WhatIs.com defines unit testing as a process in which "the smallest testable parts of an application, called units, are individually and independently scrutinized for proper operation." Unit testing can be a manual process or an automated one -- but, either way, it can be a time-consuming, documentation-filled endeavor.
For .NET programmers using Visual Studio 2005, the only way to take advantage of unit testing functionality is by purchasing Visual Studio 2005 Team Edition for Software Testers. As a result, open-source unit testing tools such as NUnit proved to be quite popular. (Microsoft addressed this deficiency by adding integrated unit testing to Visual Studio 2008 Professional Edition.)
Pragmatic Unit Testing in C# with NUnit introduces ways that C# programmers can introduce better tests, and catch more bugs, without adopting methodologies like test-driven development or extreme programming.
The first chapter of the book provides an introduction to unit testing -- what it is, how it works, what benefits it offers and how it affects productivity. Authors Andy Hunt and Dave Thomas end the chapter by dispelling some common myths about unit testing, such as "It takes too long to run the tests" and "I don't really know how the code is supposed to behave so I can't test it."
Excerpted from Pragmatic Unit Testing in C#
with NUnit, First Edition (ISBN: 9780974514024) by Andy Hunt and Dave Thomas.

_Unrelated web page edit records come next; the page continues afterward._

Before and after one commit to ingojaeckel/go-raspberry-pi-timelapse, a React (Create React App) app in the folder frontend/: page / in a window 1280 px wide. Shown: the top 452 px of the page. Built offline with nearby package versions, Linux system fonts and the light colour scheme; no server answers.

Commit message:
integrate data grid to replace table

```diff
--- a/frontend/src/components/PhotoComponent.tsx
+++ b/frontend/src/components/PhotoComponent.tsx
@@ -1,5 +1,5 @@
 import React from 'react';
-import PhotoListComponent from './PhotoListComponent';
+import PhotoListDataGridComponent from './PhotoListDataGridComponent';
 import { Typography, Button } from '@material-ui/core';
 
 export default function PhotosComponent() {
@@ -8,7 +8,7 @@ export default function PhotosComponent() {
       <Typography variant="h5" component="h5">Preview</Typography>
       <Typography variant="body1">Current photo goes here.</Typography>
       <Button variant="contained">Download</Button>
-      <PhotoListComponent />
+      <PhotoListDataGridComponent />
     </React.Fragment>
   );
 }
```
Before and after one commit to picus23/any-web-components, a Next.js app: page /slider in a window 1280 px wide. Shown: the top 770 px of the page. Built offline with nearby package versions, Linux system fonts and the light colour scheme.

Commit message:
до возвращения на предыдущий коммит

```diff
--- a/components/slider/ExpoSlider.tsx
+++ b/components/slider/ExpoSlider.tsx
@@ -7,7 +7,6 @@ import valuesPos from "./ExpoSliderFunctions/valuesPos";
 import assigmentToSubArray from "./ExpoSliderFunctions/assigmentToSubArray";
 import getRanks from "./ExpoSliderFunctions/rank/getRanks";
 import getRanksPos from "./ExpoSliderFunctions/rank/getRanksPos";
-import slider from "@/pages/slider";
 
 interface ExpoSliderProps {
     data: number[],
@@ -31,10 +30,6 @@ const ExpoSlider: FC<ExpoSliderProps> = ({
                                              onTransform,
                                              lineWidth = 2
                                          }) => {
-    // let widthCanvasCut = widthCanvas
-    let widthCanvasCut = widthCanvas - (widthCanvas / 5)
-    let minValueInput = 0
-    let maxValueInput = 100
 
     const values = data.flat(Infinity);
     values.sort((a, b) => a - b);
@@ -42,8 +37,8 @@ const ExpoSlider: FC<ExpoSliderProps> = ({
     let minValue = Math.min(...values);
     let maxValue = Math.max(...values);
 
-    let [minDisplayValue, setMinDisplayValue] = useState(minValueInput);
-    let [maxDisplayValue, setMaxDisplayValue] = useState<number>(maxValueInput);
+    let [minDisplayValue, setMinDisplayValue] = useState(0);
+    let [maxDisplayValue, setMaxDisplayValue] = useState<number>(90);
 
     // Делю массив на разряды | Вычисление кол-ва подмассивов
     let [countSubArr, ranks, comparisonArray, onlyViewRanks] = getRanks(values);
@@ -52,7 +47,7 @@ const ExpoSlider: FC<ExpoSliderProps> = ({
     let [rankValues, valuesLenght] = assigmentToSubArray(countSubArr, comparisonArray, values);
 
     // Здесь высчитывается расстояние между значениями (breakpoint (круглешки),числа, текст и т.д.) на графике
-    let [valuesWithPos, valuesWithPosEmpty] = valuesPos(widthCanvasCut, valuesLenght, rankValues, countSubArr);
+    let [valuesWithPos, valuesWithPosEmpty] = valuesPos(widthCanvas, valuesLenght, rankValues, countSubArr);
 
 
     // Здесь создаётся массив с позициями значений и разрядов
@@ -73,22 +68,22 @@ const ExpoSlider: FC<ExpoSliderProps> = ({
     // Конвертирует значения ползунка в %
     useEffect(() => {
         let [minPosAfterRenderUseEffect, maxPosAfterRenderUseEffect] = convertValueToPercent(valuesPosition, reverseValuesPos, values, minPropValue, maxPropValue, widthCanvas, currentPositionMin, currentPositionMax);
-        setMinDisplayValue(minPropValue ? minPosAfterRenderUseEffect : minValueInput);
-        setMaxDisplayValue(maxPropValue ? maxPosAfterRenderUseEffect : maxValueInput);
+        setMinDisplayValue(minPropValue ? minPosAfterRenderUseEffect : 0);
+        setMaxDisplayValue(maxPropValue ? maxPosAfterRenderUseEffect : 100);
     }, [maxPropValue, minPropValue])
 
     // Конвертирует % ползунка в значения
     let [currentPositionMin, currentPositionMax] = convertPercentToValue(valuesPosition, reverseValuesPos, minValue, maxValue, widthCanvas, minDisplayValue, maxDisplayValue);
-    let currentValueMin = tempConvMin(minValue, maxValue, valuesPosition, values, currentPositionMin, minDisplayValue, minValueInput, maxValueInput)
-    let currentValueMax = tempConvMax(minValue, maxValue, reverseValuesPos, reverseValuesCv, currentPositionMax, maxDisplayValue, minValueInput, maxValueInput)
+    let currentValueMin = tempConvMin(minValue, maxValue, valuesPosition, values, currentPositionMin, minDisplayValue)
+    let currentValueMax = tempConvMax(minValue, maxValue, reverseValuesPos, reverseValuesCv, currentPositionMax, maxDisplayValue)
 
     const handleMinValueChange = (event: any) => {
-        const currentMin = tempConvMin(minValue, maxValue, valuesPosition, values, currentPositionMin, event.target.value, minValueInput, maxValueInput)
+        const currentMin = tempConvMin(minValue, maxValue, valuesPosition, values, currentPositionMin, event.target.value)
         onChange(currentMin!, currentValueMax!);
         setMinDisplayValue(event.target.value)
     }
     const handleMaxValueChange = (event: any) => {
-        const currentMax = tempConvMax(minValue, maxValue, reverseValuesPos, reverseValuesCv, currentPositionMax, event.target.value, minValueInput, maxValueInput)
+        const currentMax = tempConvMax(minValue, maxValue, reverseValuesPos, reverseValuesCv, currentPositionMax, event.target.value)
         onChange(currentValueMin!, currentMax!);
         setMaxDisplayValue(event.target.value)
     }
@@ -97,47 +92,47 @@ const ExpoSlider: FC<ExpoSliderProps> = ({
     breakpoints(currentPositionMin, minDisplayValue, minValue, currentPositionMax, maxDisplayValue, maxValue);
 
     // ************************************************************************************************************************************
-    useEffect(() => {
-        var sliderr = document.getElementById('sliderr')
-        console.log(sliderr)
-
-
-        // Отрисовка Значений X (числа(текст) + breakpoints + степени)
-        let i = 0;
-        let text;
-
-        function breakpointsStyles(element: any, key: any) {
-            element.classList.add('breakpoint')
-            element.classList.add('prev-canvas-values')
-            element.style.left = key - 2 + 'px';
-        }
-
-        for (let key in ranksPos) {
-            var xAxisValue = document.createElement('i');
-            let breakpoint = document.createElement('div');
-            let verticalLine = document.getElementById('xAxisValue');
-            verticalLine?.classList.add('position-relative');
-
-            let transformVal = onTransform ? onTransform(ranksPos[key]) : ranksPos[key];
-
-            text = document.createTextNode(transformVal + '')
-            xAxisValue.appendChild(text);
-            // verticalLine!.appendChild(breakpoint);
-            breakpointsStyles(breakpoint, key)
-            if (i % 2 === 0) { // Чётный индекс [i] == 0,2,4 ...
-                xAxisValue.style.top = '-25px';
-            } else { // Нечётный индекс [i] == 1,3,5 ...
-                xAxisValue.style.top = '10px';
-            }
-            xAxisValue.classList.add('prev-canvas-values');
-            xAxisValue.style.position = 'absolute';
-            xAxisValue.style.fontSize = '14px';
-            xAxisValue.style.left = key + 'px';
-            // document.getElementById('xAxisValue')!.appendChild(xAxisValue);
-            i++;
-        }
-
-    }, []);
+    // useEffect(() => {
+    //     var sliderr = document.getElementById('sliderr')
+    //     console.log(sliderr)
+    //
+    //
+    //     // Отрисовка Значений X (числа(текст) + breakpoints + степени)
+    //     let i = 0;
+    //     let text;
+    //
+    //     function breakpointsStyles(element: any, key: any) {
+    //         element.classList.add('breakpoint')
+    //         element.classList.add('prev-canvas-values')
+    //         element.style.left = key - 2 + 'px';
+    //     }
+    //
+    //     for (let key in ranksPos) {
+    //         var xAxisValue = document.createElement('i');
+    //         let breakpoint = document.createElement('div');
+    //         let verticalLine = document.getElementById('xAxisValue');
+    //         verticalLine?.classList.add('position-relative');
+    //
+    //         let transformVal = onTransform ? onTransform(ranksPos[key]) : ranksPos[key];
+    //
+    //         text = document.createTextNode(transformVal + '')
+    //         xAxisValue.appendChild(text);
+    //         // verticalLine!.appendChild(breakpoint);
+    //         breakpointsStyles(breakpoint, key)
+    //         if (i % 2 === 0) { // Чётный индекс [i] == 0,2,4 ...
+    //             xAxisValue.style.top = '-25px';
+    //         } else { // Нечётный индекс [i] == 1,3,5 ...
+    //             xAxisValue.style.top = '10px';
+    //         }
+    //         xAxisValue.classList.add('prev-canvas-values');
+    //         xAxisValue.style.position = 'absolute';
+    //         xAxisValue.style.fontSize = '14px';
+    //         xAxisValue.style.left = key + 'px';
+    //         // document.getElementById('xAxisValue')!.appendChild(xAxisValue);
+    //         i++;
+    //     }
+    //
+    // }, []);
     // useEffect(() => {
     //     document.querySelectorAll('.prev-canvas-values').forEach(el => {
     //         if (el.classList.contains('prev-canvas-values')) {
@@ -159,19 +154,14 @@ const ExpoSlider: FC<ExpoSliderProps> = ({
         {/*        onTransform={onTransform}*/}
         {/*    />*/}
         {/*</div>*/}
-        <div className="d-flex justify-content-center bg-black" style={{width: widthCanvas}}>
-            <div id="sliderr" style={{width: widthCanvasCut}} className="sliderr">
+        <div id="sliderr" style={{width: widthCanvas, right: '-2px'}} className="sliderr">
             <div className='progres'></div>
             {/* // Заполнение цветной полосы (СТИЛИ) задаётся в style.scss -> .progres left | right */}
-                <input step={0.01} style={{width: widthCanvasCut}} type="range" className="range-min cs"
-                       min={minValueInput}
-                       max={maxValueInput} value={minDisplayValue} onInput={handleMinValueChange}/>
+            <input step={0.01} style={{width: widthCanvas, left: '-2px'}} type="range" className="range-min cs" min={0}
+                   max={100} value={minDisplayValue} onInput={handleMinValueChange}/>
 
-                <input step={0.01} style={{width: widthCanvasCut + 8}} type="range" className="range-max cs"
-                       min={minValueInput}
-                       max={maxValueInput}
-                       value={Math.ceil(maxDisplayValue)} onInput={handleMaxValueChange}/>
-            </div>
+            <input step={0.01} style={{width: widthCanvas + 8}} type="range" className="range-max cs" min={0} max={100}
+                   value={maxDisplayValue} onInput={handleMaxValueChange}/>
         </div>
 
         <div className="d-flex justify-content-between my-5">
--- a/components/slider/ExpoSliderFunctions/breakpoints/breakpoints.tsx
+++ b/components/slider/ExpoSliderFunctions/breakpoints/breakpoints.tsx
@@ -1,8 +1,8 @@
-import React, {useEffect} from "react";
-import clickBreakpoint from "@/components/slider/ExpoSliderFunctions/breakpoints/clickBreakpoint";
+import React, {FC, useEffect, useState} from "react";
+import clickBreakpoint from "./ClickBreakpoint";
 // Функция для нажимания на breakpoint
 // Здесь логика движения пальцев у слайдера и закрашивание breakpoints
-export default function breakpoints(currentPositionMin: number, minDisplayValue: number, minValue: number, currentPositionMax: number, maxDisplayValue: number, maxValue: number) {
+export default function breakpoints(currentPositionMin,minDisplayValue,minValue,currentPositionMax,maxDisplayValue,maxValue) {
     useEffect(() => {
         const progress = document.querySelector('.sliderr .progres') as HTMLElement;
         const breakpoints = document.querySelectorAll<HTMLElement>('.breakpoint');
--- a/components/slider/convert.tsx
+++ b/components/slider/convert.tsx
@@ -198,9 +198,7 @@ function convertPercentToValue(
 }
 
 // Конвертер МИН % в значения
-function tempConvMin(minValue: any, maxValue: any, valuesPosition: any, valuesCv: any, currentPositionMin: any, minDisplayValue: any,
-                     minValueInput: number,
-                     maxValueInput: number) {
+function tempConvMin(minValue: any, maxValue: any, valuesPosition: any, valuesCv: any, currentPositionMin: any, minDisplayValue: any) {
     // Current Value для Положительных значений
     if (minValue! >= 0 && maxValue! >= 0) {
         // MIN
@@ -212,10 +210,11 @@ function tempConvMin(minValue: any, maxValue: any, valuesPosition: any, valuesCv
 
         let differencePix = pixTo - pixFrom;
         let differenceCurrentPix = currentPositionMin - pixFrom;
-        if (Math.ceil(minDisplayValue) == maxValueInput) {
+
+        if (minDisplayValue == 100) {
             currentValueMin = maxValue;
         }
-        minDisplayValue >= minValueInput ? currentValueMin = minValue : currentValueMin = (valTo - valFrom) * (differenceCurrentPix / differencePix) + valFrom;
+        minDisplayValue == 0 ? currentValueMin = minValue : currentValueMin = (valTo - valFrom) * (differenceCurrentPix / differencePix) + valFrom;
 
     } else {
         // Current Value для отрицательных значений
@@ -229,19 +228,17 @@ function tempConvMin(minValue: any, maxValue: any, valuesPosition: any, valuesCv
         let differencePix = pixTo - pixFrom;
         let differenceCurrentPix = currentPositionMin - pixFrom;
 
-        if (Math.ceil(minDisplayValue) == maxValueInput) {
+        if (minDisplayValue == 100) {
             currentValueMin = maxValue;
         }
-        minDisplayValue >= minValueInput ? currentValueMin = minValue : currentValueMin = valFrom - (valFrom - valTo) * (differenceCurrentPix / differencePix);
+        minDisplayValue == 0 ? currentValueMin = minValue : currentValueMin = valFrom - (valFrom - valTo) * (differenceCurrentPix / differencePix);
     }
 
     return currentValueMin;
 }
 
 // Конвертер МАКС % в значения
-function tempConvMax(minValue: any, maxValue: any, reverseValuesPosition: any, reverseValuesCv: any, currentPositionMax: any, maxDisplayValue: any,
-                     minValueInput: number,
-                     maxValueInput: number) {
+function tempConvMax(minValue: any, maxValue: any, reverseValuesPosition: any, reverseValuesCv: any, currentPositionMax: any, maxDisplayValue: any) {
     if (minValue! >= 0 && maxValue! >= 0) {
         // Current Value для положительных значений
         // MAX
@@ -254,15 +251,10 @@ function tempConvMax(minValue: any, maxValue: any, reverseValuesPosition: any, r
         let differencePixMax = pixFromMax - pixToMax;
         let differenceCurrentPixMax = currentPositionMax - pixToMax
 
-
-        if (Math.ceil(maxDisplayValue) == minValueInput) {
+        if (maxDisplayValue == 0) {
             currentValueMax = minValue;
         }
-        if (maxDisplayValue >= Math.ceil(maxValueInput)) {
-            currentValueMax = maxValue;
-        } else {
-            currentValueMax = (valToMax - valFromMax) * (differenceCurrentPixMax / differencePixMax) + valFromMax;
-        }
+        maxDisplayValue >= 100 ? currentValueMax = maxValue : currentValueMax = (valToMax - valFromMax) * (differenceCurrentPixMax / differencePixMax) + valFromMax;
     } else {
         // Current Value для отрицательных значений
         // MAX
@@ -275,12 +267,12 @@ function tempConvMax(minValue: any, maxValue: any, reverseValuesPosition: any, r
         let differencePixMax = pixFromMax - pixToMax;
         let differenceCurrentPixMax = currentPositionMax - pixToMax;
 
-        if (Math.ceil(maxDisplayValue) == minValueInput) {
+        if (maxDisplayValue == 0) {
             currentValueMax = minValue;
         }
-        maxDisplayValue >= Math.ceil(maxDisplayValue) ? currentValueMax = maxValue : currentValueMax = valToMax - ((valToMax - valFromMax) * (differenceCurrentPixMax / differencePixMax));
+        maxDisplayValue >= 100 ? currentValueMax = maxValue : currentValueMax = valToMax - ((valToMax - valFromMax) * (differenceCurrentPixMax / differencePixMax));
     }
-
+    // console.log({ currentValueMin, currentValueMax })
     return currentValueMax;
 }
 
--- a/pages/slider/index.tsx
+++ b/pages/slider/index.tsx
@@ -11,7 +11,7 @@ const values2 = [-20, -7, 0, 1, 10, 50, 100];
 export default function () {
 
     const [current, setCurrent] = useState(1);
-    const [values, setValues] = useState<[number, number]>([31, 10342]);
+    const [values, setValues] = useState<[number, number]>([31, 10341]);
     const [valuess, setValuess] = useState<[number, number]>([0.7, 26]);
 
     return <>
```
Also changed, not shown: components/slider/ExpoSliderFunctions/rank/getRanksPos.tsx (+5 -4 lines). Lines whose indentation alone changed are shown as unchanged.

Copyright © 2004. Published by O'Reilly Media Inc.. Reprinted with permission.
This was first published in February 2008